TASK TO COMPLETE »
Extract each line from the entries below that has the string "return" in it.
··· INPUT RECORDS
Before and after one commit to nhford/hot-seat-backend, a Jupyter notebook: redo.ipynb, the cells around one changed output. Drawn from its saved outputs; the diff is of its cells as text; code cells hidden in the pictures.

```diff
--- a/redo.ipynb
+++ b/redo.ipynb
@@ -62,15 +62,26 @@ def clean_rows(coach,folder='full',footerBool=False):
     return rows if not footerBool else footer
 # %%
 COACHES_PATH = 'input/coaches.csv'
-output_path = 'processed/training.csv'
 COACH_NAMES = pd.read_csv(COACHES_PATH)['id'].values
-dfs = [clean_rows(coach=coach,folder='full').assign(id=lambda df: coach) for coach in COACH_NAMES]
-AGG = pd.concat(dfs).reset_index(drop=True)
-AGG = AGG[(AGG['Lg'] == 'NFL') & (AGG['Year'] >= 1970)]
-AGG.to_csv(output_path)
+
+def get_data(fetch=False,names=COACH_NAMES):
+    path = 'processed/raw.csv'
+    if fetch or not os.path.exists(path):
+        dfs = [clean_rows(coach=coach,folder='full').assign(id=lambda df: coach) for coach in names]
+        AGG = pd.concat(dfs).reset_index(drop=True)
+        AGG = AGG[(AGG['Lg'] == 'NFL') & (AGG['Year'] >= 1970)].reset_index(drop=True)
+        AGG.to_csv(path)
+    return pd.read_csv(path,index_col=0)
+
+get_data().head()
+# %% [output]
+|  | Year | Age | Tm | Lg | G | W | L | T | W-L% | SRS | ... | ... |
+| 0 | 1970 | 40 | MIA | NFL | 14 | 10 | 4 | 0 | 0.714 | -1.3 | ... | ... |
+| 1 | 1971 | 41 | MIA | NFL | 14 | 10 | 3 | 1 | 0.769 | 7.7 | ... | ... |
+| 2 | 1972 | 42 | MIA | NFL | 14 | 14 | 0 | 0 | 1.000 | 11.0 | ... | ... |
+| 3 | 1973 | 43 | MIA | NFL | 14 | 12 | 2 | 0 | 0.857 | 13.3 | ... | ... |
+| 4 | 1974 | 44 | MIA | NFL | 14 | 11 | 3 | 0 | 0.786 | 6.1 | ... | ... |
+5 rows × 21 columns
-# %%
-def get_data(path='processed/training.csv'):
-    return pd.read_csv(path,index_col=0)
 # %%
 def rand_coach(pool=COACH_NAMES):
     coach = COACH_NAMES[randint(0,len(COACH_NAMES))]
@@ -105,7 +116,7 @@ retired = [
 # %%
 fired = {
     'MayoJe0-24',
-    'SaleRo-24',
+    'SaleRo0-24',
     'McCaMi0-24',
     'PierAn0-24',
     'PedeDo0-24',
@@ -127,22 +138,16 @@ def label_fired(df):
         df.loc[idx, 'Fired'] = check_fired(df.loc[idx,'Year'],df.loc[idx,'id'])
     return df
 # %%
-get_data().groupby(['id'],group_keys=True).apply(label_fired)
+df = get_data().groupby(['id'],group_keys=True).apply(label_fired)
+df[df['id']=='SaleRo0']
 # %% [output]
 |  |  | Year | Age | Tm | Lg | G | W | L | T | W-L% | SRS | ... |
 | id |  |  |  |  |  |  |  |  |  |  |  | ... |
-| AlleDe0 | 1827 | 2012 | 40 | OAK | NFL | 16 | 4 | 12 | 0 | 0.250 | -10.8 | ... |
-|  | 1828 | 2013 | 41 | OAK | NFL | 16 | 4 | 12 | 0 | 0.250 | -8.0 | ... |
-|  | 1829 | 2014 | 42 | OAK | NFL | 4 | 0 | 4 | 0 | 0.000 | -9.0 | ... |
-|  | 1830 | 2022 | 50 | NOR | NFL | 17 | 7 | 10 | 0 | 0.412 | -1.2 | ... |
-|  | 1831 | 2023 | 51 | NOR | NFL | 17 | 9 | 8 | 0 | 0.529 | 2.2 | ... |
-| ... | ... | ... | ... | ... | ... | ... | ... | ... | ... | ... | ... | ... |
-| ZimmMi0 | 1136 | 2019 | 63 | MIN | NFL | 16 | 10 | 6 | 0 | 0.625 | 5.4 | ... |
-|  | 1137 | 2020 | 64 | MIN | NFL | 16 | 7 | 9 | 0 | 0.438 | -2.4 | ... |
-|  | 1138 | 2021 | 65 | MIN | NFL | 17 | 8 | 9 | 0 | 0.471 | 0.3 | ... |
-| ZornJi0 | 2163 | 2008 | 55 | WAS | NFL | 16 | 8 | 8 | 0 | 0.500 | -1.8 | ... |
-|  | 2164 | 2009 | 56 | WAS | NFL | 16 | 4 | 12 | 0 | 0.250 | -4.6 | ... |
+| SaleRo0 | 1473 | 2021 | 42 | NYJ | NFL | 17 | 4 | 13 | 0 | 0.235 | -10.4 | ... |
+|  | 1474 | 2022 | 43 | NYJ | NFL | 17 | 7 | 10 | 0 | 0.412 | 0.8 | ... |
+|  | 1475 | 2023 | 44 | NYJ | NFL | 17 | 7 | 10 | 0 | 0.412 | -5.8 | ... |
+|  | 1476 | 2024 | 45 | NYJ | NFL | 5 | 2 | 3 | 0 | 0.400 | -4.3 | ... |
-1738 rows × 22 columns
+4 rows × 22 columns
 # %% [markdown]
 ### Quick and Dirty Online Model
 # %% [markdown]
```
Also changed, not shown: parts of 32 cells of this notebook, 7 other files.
······
RESPONSE AREA »
     return rows if not footerBool else footer
+    return pd.read_csv(path,index_col=0)
-    return pd.read_csv(path,index_col=0)
     return df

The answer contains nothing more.